Flashbacks, in fact, help  find  the sense of a particular situation of the present, revealing  details  or  secrets from the past. While flashforwards provide anticipations. Their function  is  to enhance curiosity, as you are allowed to see a small fragment of the future, but as it is only a small part of a whole and being devoid of its context, it  is meaningless, but intriguing enough to make us want for more. Yet, their use should be dosed, pondered, otherwise flashbacks and flashforwards cannot but be downgraded to useless special effects.

The point is  that if you mean to write a story breaking here and there the chronological order of narration, there must be a good  reason to do it and you should figure the impact on the watcher.  On this purpose, I would humbly suggest to these screenwriters  the reading of a masterpiece of literature where there is an excellent use of flashbacks and flashforwards: “Wuthering Heights” by Emily Bronte  .

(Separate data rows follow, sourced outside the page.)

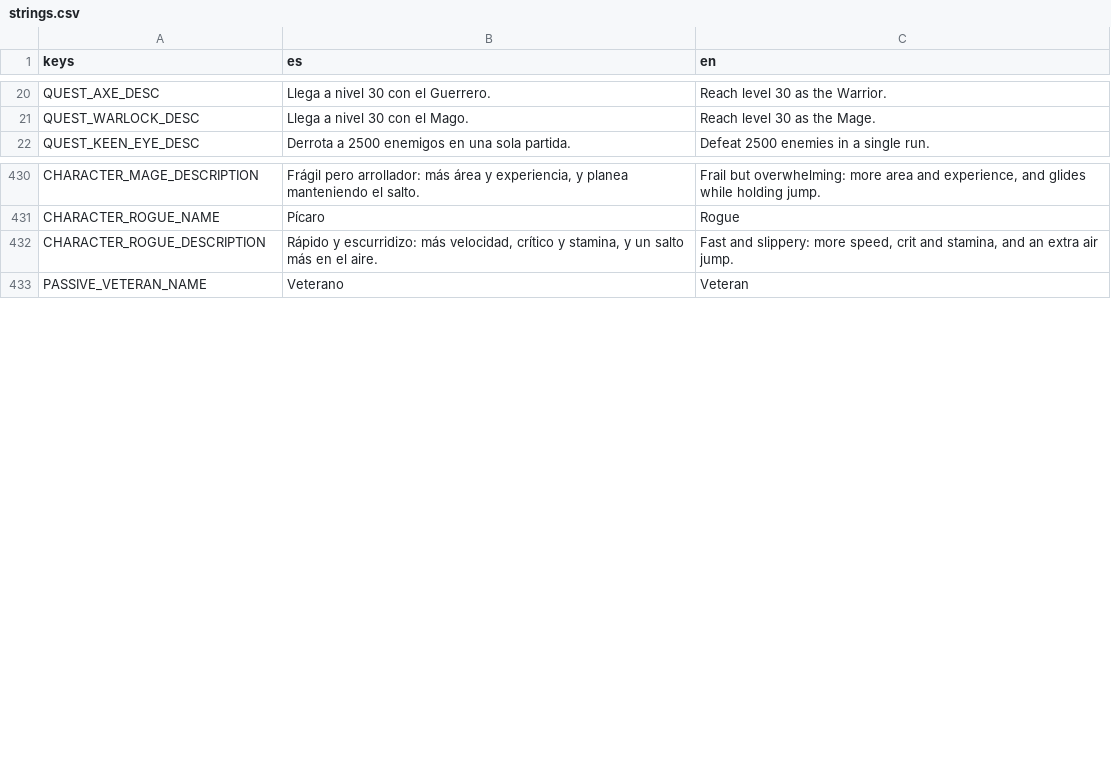
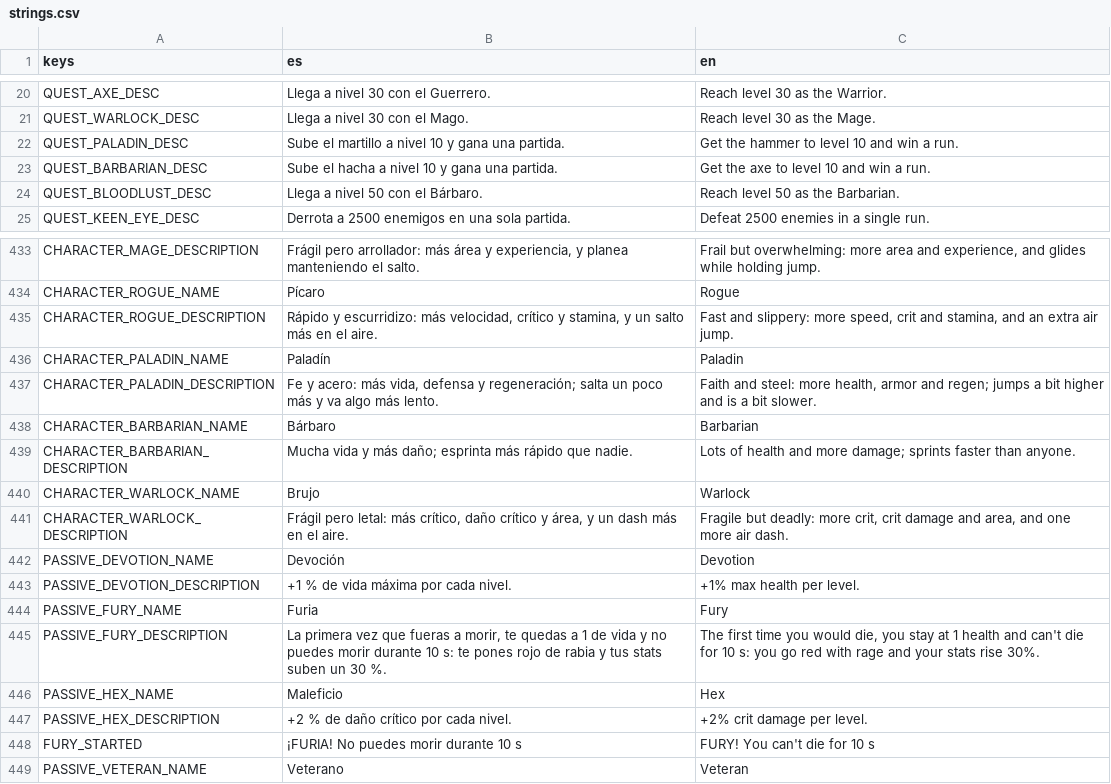
Before and after one commit to UriBokchoi/BroGuild, a CSV file: data/i18n/strings.csv, drawn as a sheet; only a part is shown, gaps mark what is left out.

```diff
--- a/data/i18n/strings.csv
+++ b/data/i18n/strings.csv
@@ -21,2 +21,5 @@ QUEST_AXE_DESC,Llega a nivel 30 con el Guerrero.,Reach level 30 as the Warrior.
 QUEST_WARLOCK_DESC,Llega a nivel 30 con el Mago.,Reach level 30 as the Mage.
+QUEST_PALADIN_DESC,Sube el martillo a nivel 10 y gana una partida.,Get the hammer to level 10 and win a run.
+QUEST_BARBARIAN_DESC,Sube el hacha a nivel 10 y gana una partida.,Get the axe to level 10 and win a run.
+QUEST_BLOODLUST_DESC,Llega a nivel 50 con el Bárbaro.,Reach level 50 as the Barbarian.
 QUEST_KEEN_EYE_DESC,Derrota a 2500 enemigos en una sola partida.,Defeat 2500 enemies in a single run.
@@ -432,2 +435,15 @@ CHARACTER_ROGUE_NAME,Pícaro,Rogue
 CHARACTER_ROGUE_DESCRIPTION,"Rápido y escurridizo: más velocidad, crítico y stamina, y un salto más en el aire.","Fast and slippery: more speed, crit and stamina, and an extra air jump."
+CHARACTER_PALADIN_NAME,Paladín,Paladin
+CHARACTER_PALADIN_DESCRIPTION,"Fe y acero: más vida, defensa y regeneración; salta un poco más y va algo más lento.","Faith and steel: more health, armor and regen; jumps a bit higher and is a bit slower."
+CHARACTER_BARBARIAN_NAME,Bárbaro,Barbarian
+CHARACTER_BARBARIAN_DESCRIPTION,"Mucha vida y más daño; esprinta más rápido que nadie.","Lots of health and more damage; sprints faster than anyone."
+CHARACTER_WARLOCK_NAME,Brujo,Warlock
+CHARACTER_WARLOCK_DESCRIPTION,"Frágil pero letal: más crítico, daño crítico y área, y un dash más en el aire.","Fragile but deadly: more crit, crit damage and area, and one more air dash."
+PASSIVE_DEVOTION_NAME,Devoción,Devotion
+PASSIVE_DEVOTION_DESCRIPTION,"+1 % de vida máxima por cada nivel.","+1% max health per level."
+PASSIVE_FURY_NAME,Furia,Fury
+PASSIVE_FURY_DESCRIPTION,"La primera vez que fueras a morir, te quedas a 1 de vida y no puedes morir durante 10 s: te pones rojo de rabia y tus stats suben un 30 %.","The first time you would die, you stay at 1 health and can't die for 10 s: you go red with rage and your stats rise 30%."
+PASSIVE_HEX_NAME,Maleficio,Hex
+PASSIVE_HEX_DESCRIPTION,"+2 % de daño crítico por cada nivel.","+2% crit damage per level."
+FURY_STARTED,¡FURIA! No puedes morir durante 10 s,FURY! You can't die for 10 s
 PASSIVE_VETERAN_NAME,Veterano,Veteran
```
Also changed, not shown: 32 other files.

When the novel begins 95% of the story has already taken place. The first narrator, Mr Lockwood,  is “hired” only on the purpose of arousing our curiosity, but  as he is a total stranger to the events, how can he perform his duty? Just telling what he sees. In the first three chapters of Wuthering Heights, in fact,  Lockwood only describes people and tells us his impressions about his neighbours: the atmosphere of Wuthering Heights, his meeting with his rude, hot landlord named Heathcliff, the bunch of sullen, mysterious people who live there, whom  he can’t detect  how they are connected one to another, the night visit of a ghost and more. It is the detailed report of  his experience there, that triggers a great quantity of questions in the reader, but this narrator won’t be allowed to give the answers. This is the reason why Emily Bronte calls him Mr Lockwood, as to remark  that “unlocking” mysteries is not  his function here, but quite the contrary.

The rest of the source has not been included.